Rather than have a traditional backdrop with the band’s logo behind them, Guns N’ Roses made use of a massive video board, allowing them to play a different video specific to each song. This video accompaniment was used most successfully during “Estranged,” the band’s grandiose, 9-minute ballad. The video in the arena was of someone deep underwater, swimming around and through a wrecked battleship emblazoned with the Guns N’ Roses logo. The imagery was a reminder of the song’s outrageous music video in which Axl jumps off of a tanker ship and swims with dolphins.
Watch the official music video for “Estranged” by Guns N’ Roses on YouTube:
Managing tempo is critical to a performance when putting on such a long show, and Guns N’ Roses handled the task well. As some of the crowd made use of their seats during the slower “Estranged,” a moderate tempo version of “You’re Crazy,” more akin to the version on the GN’R Lies album as opposed to their fast Appetite version, brought the energy back up a little, but it was just a warm up for the punch that was about to happen.
“Rocket Queen,” brought everyone back to their feet and showcased both Richard Fortus and Slash with another set of dual guitar solos. “You Could Be Mine,” Use Your Illusion 2’s most aggressive single, had the house lights up for much of the song, encouraging fan involvement.
Halfway through the show came a special moment for everyone in attendance. Shortly after the summer tour started, Guns N’ Roses released a new song, “Absurd.” Originally recorded during the Chinese Democracy sessions, the song was never officially released until this past August, which gave the fans their first opportunity to see it live on this night. But what came next was historical in nature. With Axl giving a quick mention about how this song was supposed to be played earlier in the show but that he “…had a snafu” with his equipment, he then went on to say that the next song was about “lower education.” And with that, Guns N Roses performed live, for the first time ever, their brand new song “Hard Skool.”
The three original members of GN’R commanded the front of the stage all night long, but each were given their individual time to shine as well. Axl’s voice soared to the roof of the arena, still managing to hit the many high notes required for singing any Guns N’ Roses classic. Slash was featured for numerous guitar solos, including an extended solo that kept him planted at the front of the stage for more than 10 minutes. Duff’s low end could be felt throughout the show, but he also took the lead when he stepped up to the mic to sing a cover of The Stooges “I Wanna Be Your Dog.”
Most of the eyes were focused on the guys everyone grew up listening to, but it was impossible to miss the wild movements of rhythm guitarist Richard Fortus. Leaping and spinning around the stage, the man attacked his hollow body Gretsch guitars with such reckless abandon that you almost felt bad for the thrashing they were under.

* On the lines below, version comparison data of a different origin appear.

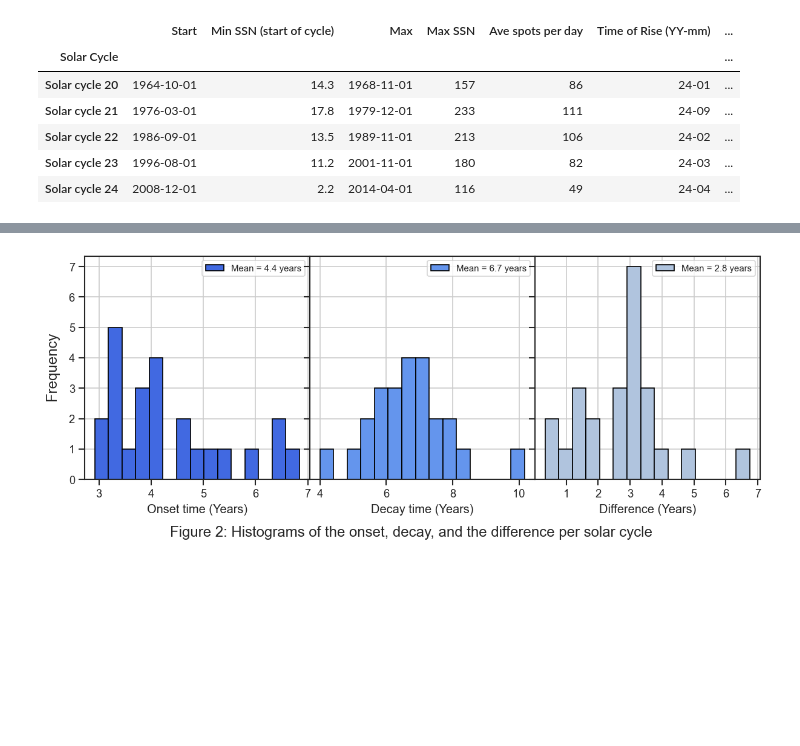
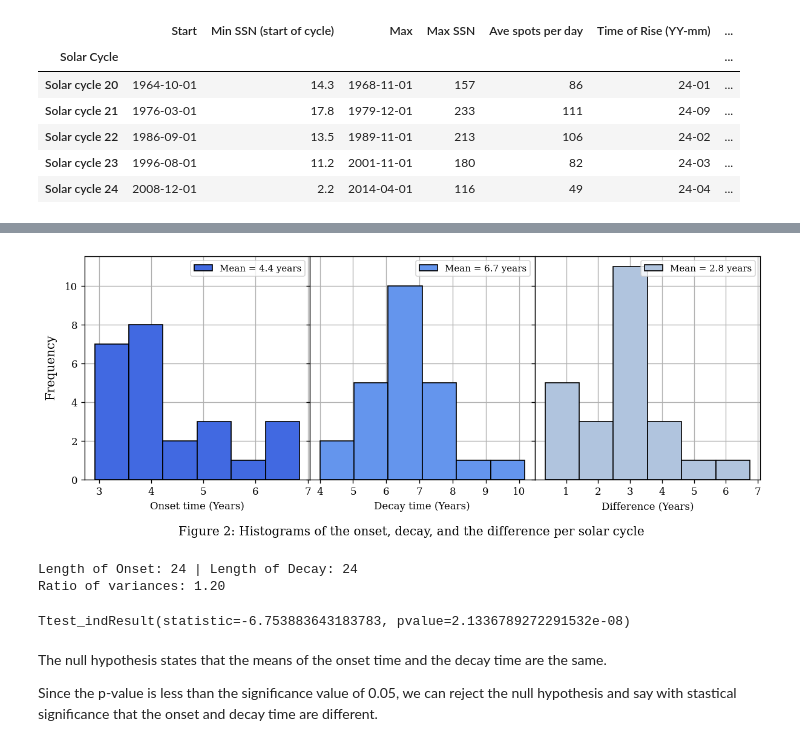
Before and after one commit to levetation/Solar-Cycles, a Jupyter notebook: SolarCycle.ipynb, the cells around one changed output, grey strips where cells are left out. Drawn from its saved outputs; the diff is of its cells as text; code cells hidden in the pictures; blank space fills up the shorter version.

```diff
--- a/SolarCycle.ipynb
+++ b/SolarCycle.ipynb
@@ -100,30 +97,59 @@ plt.show()
 # %%
 fig, (a0, a1, a2) = plt.subplots(
     1, 3,
     figsize=(12, 4),
     sharey=True,
     dpi=120
 )
 
+# Sturge's rule
+nBins = 1 + int(np.ceil(np.log2(len(SolarCycles1to24))))
+
 # Plotting
-a0.hist(SolarCycles1to24['Onset time (Years)'], bins=15, edgecolor='black', color='royalblue', label=f"Mean = {round(SolarCycles1to24['Onset time (Years)'].mean(), 1)} years")
-a1.hist(SolarCycles1to24['Decay time (Years)'], bins=15, edgecolor='black', color='cornflowerblue', label=f"Mean = {round(SolarCycles1to24['Decay time (Years)'].mean(), 1)} years")
-a2.hist(SolarCycles1to24['Onset-Decay Difference (Years)'], bins=15, edgecolor='black', color='lightsteelblue', label=f"Mean = {round(SolarCycles1to24['Onset-Decay Difference (Years)'].mean(), 1)} years")
+a0.hist(SolarCycles1to24['Onset time (Years)'], bins=nBins, edgecolor='black', color='royalblue', label=f"Mean = {round(SolarCycles1to24['Onset time (Years)'].mean(), 1)} years")
+a1.hist(SolarCycles1to24['Decay time (Years)'], bins=nBins, edgecolor='black', color='cornflowerblue', label=f"Mean = {round(SolarCycles1to24['Decay time (Years)'].mean(), 1)} years")
+a2.hist(SolarCycles1to24['Onset-Decay Difference (Years)'], bins=nBins, edgecolor='black', color='lightsteelblue', label=f"Mean = {round(SolarCycles1to24['Onset-Decay Difference (Years)'].mean(), 1)} years")
 
 # Labelling
 fig.supylabel("Frequency", x=0.08)
 fig.suptitle("Figure 2: Histograms of the onset, decay, and the difference per solar cycle", y=-0.05)
 a0.set_xlabel('Onset time (Years)')
 a1.set_xlabel('Decay time (Years)')
 a2.set_xlabel('Difference (Years)')
 a2.set_xticks([1, 2, 3, 4, 5, 6, 7])
 plt.subplots_adjust(wspace=0)
 for figure in (a0, a1, a2):
     figure.grid()
     figure.set_axisbelow(True)
     figure.legend(loc='best', fontsize=9)
 # %% [output]
-[figure, old version]
+[figure, new version]
+# %%
+# If the ratio of large variance to second variance is less than 4, general rule of thumb says they have an equal variance.
+
+Onset = SolarCycles1to24['Onset time (Years)']
+Decay = SolarCycles1to24['Decay time (Years)']
+
+print("Length of Onset:", len(Onset), "|", "Length of Decay:", len(Decay))
+
+# Comparing the variances between Onset and decay time
+if np.var(Decay) > np.var(Onset): varRatio = np.var(Decay) / np.var(Onset)
+else: varRatio = np.var(Onset) / np.var(Decay)
+
+print(f"Ratio of variances: {varRatio:.2f}")
+# %% [output]
+Length of Onset: 24 | Length of Decay: 24
+Ratio of variances: 1.20
+# %%
+from scipy.stats import ttest_ind
+
+ttest_ind(Onset, Decay, equal_var=True)
+# %% [output]
+Ttest_indResult(statistic=-6.753883643183783, pvalue=2.1336789272291532e-08)
+# %% [markdown]
+The null hypothesis states that the means of the onset time and the decay time are the same.
+
+Since the p-value is less than the significance value of 0.05, we can reject the null hypothesis and say with stastical significance that the onset and decay time are different.
 # %%
 df = SolarCycles1to24[
     [
```
Also changed, not shown: parts of 4 cells of this notebook.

While most of the piano and keyboards work was handled by Dizzy Reed and Melissa Reese, Axl Rose took the keys for “November Rain.” With a black grand piano rolled out to the front of the stage, and showered beneath a glow of purple lights, Axl sat upon a piano bench designed to look like the back half of a motorcycle, and every man, woman, and child was compelled to sing along with him.
Top hits “Sweet Child O’ Mine,” “Patience,” and “Civil War” all made the setlist. Deeper cuts like “Double Talkin’ Jive,” “Better,” and the 10 minute long “Coma,” also found their way into the show. Even their famous covers of “Knockin’ On Heaven’s Door,” and “Live and Let Die” were featured.
Despite a three hour long main set, the crowd hollered for an encore, which GN’R were happy to oblige, playing a few more songs and closing the show with “Paradise City.” It was a marathon concert, but Guns N’ Roses persisted and made sure that over the course of their show, every fan ended up hearing their favorite tune.